A couple of days after the summer solstice, on 23 June, Estonian cities empty of people.Those that can go to the country to celebrate one of the most important feasts for Estonians, jaanipäev (St John’s Day). Jaaniöö (St John’s Night) marks the brightest time of the year – when darkness only lasts a couple of hours, and people light large bonfires, dance and sing around them, often all night long.

Estonian Midsummer bonfire. Photo by: Enterprise Estonia

But simply spending weekends or holidays in the country is also a very Estonian thing to do. In their summer homes Estonians hoe, weed, create vegetable and flower beds, grow herbs, build, and then, if there is some time left over, relax. Time in the country often includes going to sauna. The smoke sauna tradition in Võromaa is included in the UNESCO Representative List of the Intangible Cultural Heritage of Humanity. 

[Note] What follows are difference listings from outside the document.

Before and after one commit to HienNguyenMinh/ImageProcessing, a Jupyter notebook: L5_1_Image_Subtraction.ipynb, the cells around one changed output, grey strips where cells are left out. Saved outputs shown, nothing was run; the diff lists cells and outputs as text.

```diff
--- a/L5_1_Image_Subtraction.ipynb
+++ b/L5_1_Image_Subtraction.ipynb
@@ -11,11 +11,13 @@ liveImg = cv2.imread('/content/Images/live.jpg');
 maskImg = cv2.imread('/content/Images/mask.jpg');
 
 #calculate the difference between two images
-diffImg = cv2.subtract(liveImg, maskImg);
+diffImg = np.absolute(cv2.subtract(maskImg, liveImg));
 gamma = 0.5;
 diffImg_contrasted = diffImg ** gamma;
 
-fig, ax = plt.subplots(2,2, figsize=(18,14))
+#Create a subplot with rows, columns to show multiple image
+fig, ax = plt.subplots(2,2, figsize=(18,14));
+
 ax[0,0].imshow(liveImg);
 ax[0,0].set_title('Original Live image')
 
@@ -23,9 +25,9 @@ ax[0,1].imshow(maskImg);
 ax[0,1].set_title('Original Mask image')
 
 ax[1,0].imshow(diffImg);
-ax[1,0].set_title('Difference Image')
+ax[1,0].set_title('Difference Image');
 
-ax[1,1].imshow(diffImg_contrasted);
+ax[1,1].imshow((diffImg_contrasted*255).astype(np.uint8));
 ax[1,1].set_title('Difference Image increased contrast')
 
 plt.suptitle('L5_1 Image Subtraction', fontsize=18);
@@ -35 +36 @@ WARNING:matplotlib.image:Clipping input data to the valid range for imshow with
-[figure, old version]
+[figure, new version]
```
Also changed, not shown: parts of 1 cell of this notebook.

Estonians enjoy spending time outdoors in general. Almost a quarter of Estonia’s territory is classified as nature reserves.  Bumping into each other in summer, Estonians invariably ask where and when the other has gone swimming lately. Because having gone swimming proves that summer has not been wasted. The Estonian summer is not the longest, but the coast boasts kilometres of sandy beaches, and then there are all the rivers and lakes. Winter swimming is gaining popularity too, by the way.

Classic Estonian sauna by the countryside. Photo by: Magnus Heinmets / Enterprise Estonia

The rest of the year Estonians consume culture. Similarly to other northern European countries with long winters and rainy autumns, the consumption of culture is high in Estonia. The population of 1.3 million manage to visit museums 3.4 million times a year, while 3.5 million visits are made to the cinema, 2 million to concerts,and 1.2 million to theatres. Estonians are the leading theatregoers in the world. 

Next to jaanipäev, jõulud (yuletide, or Scandinavian ‘jule’) is the most important holiday for Estonians;it is celebrated during the darkest time of the year just after winter solstice. The name ‘jõulud’ alludes to the pre-Christian roots of this tradition. Nowadays, jõulud is primarily a family-centred holiday. People decorate their Christmas trees on 24 December, have a festive meal, and wait for Santa Claus or elves to arrive with a Santa sack. 

Annual Tallinn Old Town Christmas Market. Photo by: Karl Markus Antson / Enterprise Estonia